Unfortunately the internet draws people into a false sense of security. There are a growing number of internet users who consider the internet to be a place where the law does not apply or where a softer punishment will befall them if they are caught in disrepute.
This is not the case. Megaupload founder, Kim Dotcom, is currently fighting extradition to the United States from his home in New Zealand for breach of the USA's various copyright laws for his file-sharing website. Sally Bercow (the wife of the Speaker of the Commons) is being pursued by Lord McAlpine for defamation arising from comments made by her on Twitter. Numerous people found themselves in breach of the ‘super injunction' prohibiting people talking about the affair between Imogen Thomas and a well-known footballer.

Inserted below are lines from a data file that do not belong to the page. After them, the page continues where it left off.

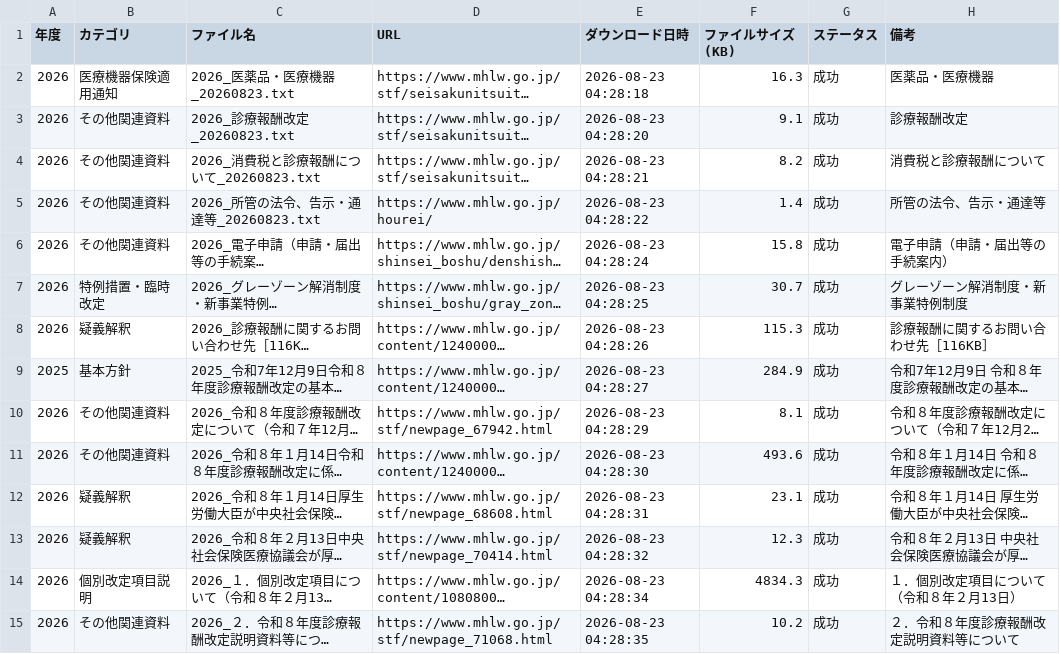
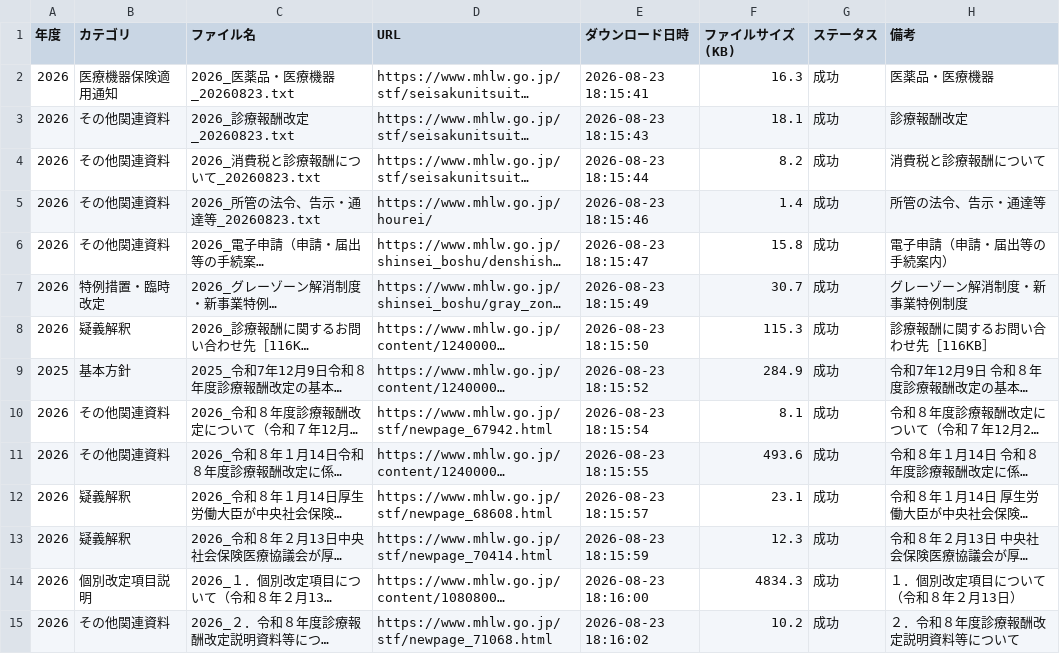
Before and after one commit to yuki0717-hub/shinryouhoshu-download-tool, a CSV file: output/ai-shinryou-db/data/comprehensive_index.csv, drawn as a sheet; only a part is shown; long unchanged cells end in …; the diff covers the shown part only; the diff names each change by its address in the sheet, - before the commit and + after, or states it on an @@ line.

```diff
--- a/output/ai-shinryou-db/data/comprehensive_index.csv
+++ b/output/ai-shinryou-db/data/comprehensive_index.csv
-E2 (ダウンロード日時): 2026-08-23 04:28:18
+E2 (ダウンロード日時): 2026-08-23 18:15:41
-E3 (ダウンロード日時): 2026-08-23 04:28:20
+E3 (ダウンロード日時): 2026-08-23 18:15:43
-F3 (ファイルサイズ(KB)): 9.1
+F3 (ファイルサイズ(KB)): 18.1
-E4 (ダウンロード日時): 2026-08-23 04:28:21
+E4 (ダウンロード日時): 2026-08-23 18:15:44
-E5 (ダウンロード日時): 2026-08-23 04:28:22
+E5 (ダウンロード日時): 2026-08-23 18:15:46
-E6 (ダウンロード日時): 2026-08-23 04:28:24
+E6 (ダウンロード日時): 2026-08-23 18:15:47
-E7 (ダウンロード日時): 2026-08-23 04:28:25
+E7 (ダウンロード日時): 2026-08-23 18:15:49
-E8 (ダウンロード日時): 2026-08-23 04:28:26
+E8 (ダウンロード日時): 2026-08-23 18:15:50
-E9 (ダウンロード日時): 2026-08-23 04:28:27
+E9 (ダウンロード日時): 2026-08-23 18:15:52
-E10 (ダウンロード日時): 2026-08-23 04:28:29
+E10 (ダウンロード日時): 2026-08-23 18:15:54
-E11 (ダウンロード日時): 2026-08-23 04:28:30
+E11 (ダウンロード日時): 2026-08-23 18:15:55
-E12 (ダウンロード日時): 2026-08-23 04:28:31
+E12 (ダウンロード日時): 2026-08-23 18:15:57
-E13 (ダウンロード日時): 2026-08-23 04:28:32
+E13 (ダウンロード日時): 2026-08-23 18:15:59
-E14 (ダウンロード日時): 2026-08-23 04:28:34
+E14 (ダウンロード日時): 2026-08-23 18:16:00
-E15 (ダウンロード日時): 2026-08-23 04:28:35
+E15 (ダウンロード日時): 2026-08-23 18:16:02
```
Also changed, not shown: 108 edited cells elsewhere in this file, output/ai-hourei-db/data/laws_index.csv, output/ai-shinryou-db/data/files_list.csv, 51 other files.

Small businesses that regularly use social media (such as Twitter, LinkedIn and Facebook) need to be aware of the potential consequences for both the owners and employees of falling foul of the law. The simple act of re-Tweeting a defamatory comment could get you and your employee in legal hot water. Make sure you have clear company policies on social media use that all employees are aware of and stick to.
The truth is that no matter where you log on to the internet there are rules and laws that you may have to comply with. While case law is still setting precedent for sentencing and consequences of actions it is still good practice to err on the side of caution and be prudent about what content you upload to the internet.

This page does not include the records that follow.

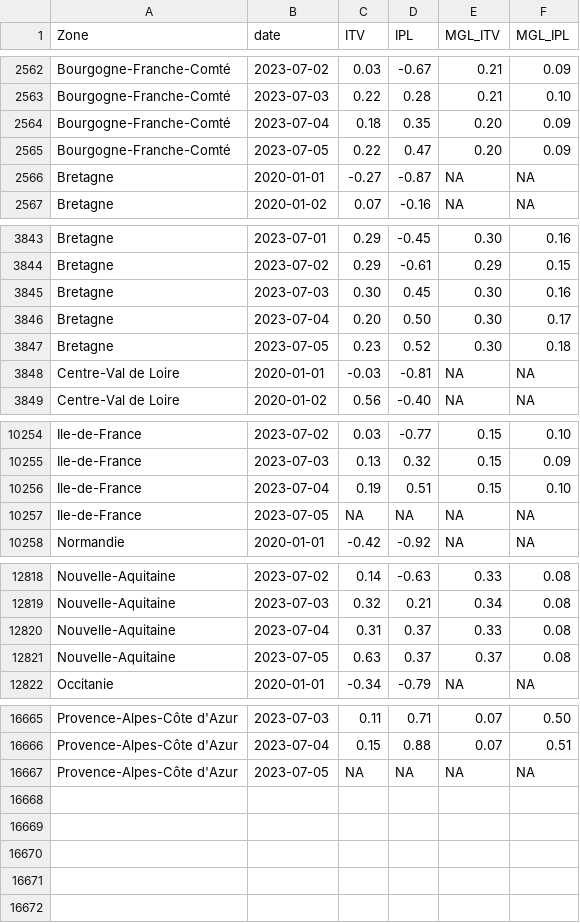
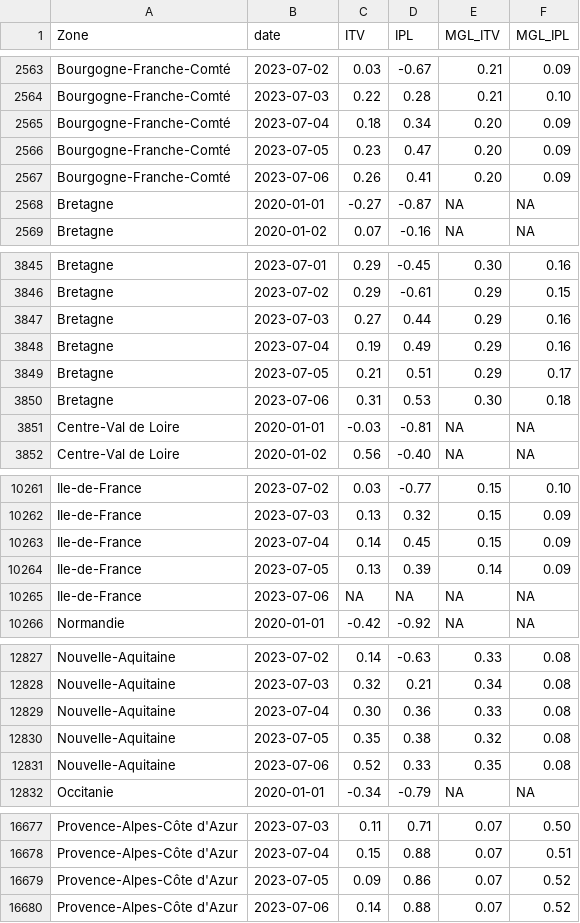
Before and after one commit to CEREMA/data-trafic, a CSV file: fr/latest.csv, drawn as a sheet; only a part is shown, gaps mark what is left out; the diff covers the shown part only.

```diff
--- a/fr/latest.csv
+++ b/fr/latest.csv
@@ -2563,4 +2564,5 @@ Bourgogne-Franche-Comté,2023-07-02,0.03,-0.67,0.21,0.09
 Bourgogne-Franche-Comté,2023-07-03,0.22,0.28,0.21,0.10
-Bourgogne-Franche-Comté,2023-07-04,0.18,0.35,0.20,0.09
-Bourgogne-Franche-Comté,2023-07-05,0.22,0.47,0.20,0.09
+Bourgogne-Franche-Comté,2023-07-04,0.18,0.34,0.20,0.09
+Bourgogne-Franche-Comté,2023-07-05,0.23,0.47,0.20,0.09
+Bourgogne-Franche-Comté,2023-07-06,0.26,0.41,0.20,0.09
 Bretagne,2020-01-01,-0.27,-0.87,NA,NA
@@ -3844,5 +3846,6 @@ Bretagne,2023-07-01,0.29,-0.45,0.30,0.16
 Bretagne,2023-07-02,0.29,-0.61,0.29,0.15
-Bretagne,2023-07-03,0.30,0.45,0.30,0.16
-Bretagne,2023-07-04,0.20,0.50,0.30,0.17
-Bretagne,2023-07-05,0.23,0.52,0.30,0.18
+Bretagne,2023-07-03,0.27,0.44,0.29,0.16
+Bretagne,2023-07-04,0.19,0.49,0.29,0.16
+Bretagne,2023-07-05,0.21,0.51,0.29,0.17
+Bretagne,2023-07-06,0.31,0.53,0.30,0.18
 Centre-Val de Loire,2020-01-01,-0.03,-0.81,NA,NA
@@ -10255,4 +10262,5 @@ Ile-de-France,2023-07-02,0.03,-0.77,0.15,0.10
 Ile-de-France,2023-07-03,0.13,0.32,0.15,0.09
-Ile-de-France,2023-07-04,0.19,0.51,0.15,0.10
-Ile-de-France,2023-07-05,NA,NA,NA,NA
+Ile-de-France,2023-07-04,0.14,0.45,0.15,0.09
+Ile-de-France,2023-07-05,0.13,0.39,0.14,0.09
+Ile-de-France,2023-07-06,NA,NA,NA,NA
 Normandie,2020-01-01,-0.42,-0.92,NA,NA
@@ -12819,4 +12828,5 @@ Nouvelle-Aquitaine,2023-07-02,0.14,-0.63,0.33,0.08
 Nouvelle-Aquitaine,2023-07-03,0.32,0.21,0.34,0.08
-Nouvelle-Aquitaine,2023-07-04,0.31,0.37,0.33,0.08
-Nouvelle-Aquitaine,2023-07-05,0.63,0.37,0.37,0.08
+Nouvelle-Aquitaine,2023-07-04,0.30,0.36,0.33,0.08
+Nouvelle-Aquitaine,2023-07-05,0.35,0.38,0.32,0.08
+Nouvelle-Aquitaine,2023-07-06,0.52,0.33,0.35,0.08
 Occitanie,2020-01-01,-0.34,-0.79,NA,NA
@@ -16666,2 +16678,3 @@ Provence-Alpes-Côte d'Azur,2023-07-03,0.11,0.71,0.07,0.50
 Provence-Alpes-Côte d'Azur,2023-07-04,0.15,0.88,0.07,0.51
-Provence-Alpes-Côte d'Azur,2023-07-05,NA,NA,NA,NA
+Provence-Alpes-Côte d'Azur,2023-07-05,0.09,0.86,0.07,0.52
+Provence-Alpes-Côte d'Azur,2023-07-06,0.14,0.88,0.07,0.52
```
Also changed, not shown: 8 added rows and 6 edited cells elsewhere in this file, collectivites/paris_brut_latest.csv, collectivites/paris_latest.csv, 2 other files.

Edward Webb is a solicitor with Edward Hands and Lewis based on the Litigation team.